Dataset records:
·····
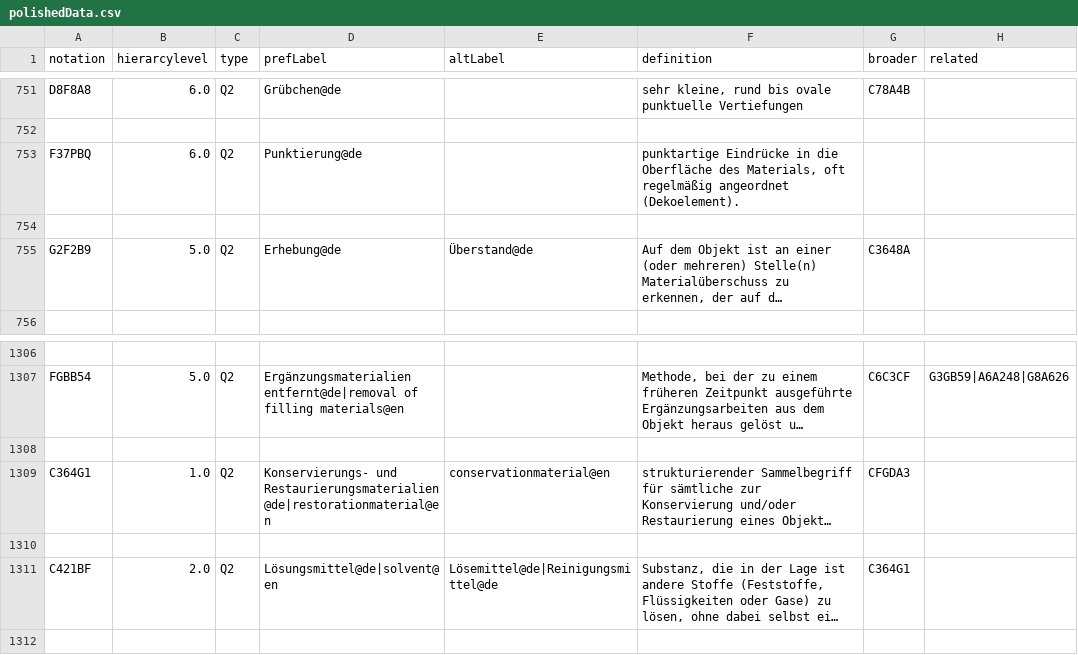
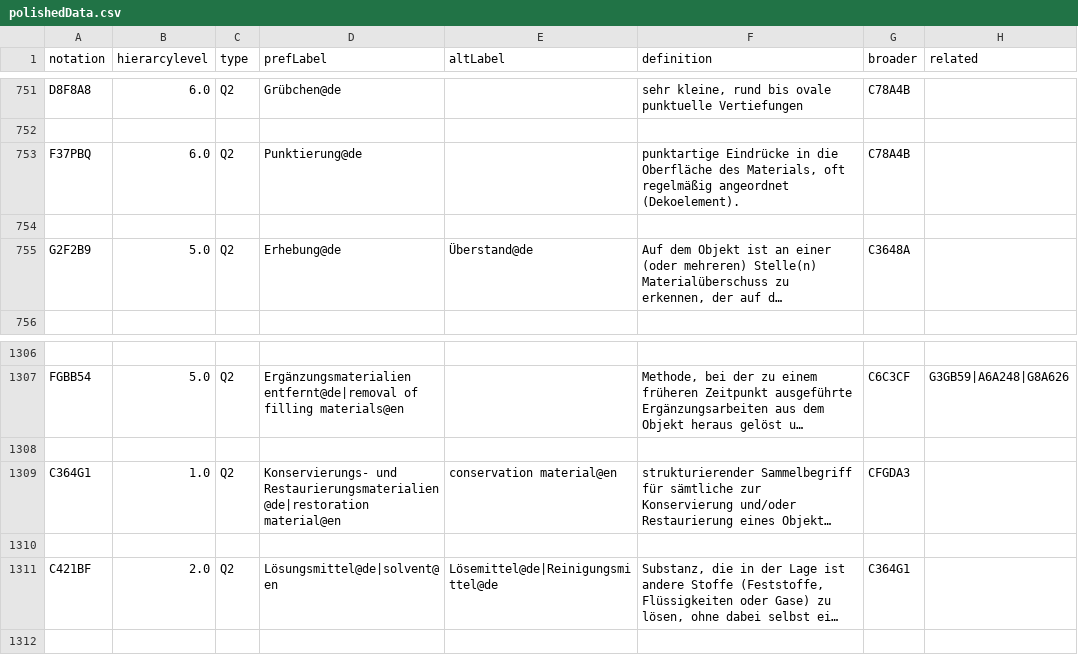
Before and after one commit to LasseMempel/terminologies, a CSV file: konservierungsthesaurus/polishedData.csv, drawn as a sheet; only a part is shown, gaps mark what is left out; long unchanged cells end in …; the diff names each change by its address in the sheet, - before the commit and + after, or states it on an @@ line.

```diff
--- a/konservierungsthesaurus/polishedData.csv
+++ b/konservierungsthesaurus/polishedData.csv
-G753 (broader): (empty)
+G753 (broader): C78A4B
-D1309 (prefLabel): Konservierungs- und Restaurierungsmaterialien@de|restorationmaterial@en
+D1309 (prefLabel): Konservierungs- und Restaurierungsmaterialien@de|restoration material@en
-E1309 (altLabel): conservationmaterial@en
+E1309 (altLabel): conservation material@en
```
Also changed, not shown: konservierungsthesaurus/data.csv, 2 other files.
·····
Problem requirements: Whenever the word "polishedData" shows up in a line of the entries, list that line.

Written solution:
Before and after one commit to LasseMempel/terminologies, a CSV file: konservierungsthesaurus/polishedData.csv, drawn as a sheet; only a part is shown, gaps mark what is left out; long unchanged cells end in …; the diff names each change by its address in the sheet, - before the commit and + after, or states it on an @@ line.
--- a/konservierungsthesaurus/polishedData.csv
+++ b/konservierungsthesaurus/polishedData.csv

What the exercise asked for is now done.